━━ DATA TO EXAMINE

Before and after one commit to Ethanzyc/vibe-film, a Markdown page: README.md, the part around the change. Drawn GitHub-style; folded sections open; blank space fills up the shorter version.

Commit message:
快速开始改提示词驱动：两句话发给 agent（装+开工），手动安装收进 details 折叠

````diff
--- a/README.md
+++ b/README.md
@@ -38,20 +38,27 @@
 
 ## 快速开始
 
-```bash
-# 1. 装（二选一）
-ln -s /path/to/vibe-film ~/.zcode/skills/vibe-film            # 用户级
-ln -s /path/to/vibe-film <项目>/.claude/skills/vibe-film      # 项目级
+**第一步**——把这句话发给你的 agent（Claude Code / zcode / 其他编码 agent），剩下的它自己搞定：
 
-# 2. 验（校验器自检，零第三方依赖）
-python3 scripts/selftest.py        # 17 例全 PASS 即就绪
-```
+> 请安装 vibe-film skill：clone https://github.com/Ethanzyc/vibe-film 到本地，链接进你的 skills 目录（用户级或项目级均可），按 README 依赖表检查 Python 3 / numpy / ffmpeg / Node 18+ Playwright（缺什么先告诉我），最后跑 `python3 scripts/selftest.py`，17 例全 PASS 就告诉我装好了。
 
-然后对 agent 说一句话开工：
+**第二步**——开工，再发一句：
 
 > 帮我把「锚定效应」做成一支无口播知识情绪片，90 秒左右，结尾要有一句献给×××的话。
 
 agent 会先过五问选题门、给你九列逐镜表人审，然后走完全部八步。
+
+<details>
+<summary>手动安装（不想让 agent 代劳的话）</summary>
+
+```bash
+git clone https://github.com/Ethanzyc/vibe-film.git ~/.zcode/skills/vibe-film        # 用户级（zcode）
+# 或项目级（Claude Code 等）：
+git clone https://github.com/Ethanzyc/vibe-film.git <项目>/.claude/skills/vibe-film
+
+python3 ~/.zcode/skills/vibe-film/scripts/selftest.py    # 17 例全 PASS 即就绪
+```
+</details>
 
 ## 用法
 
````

━━━━

__WORK INSTRUCTIONS__:
Across the whole listing above, find every line with the string "film" and copy it.

__WRITTEN SOLUTION__:
Before and after one commit to Ethanzyc/vibe-film, a Markdown page: README.md, the part around the change. Drawn GitHub-style; folded sections open; blank space fills up the shorter version.
-ln -s /path/to/vibe-film ~/.zcode/skills/vibe-film            # 用户级
-ln -s /path/to/vibe-film <项目>/.claude/skills/vibe-film      # 项目级
+> 请安装 vibe-film skill：clone https://github.com/Ethanzyc/vibe-film 到本地，链接进你的 skills 目录（用户级或项目级均可），按 README 依赖表检查 Python 3 / numpy / ffmpeg / Node 18+ Playwright（缺什么先告诉我），最后跑 `python3 scripts/selftest.py`，17 例全 PASS 就告诉我装好了。
+git clone https://github.com/Ethanzyc/vibe-film.git ~/.zcode/skills/vibe-film        # 用户级（zcode）
+git clone https://github.com/Ethanzyc/vibe-film.git <项目>/.claude/skills/vibe-film
+python3 ~/.zcode/skills/vibe-film/scripts/selftest.py    # 17 例全 PASS 即就绪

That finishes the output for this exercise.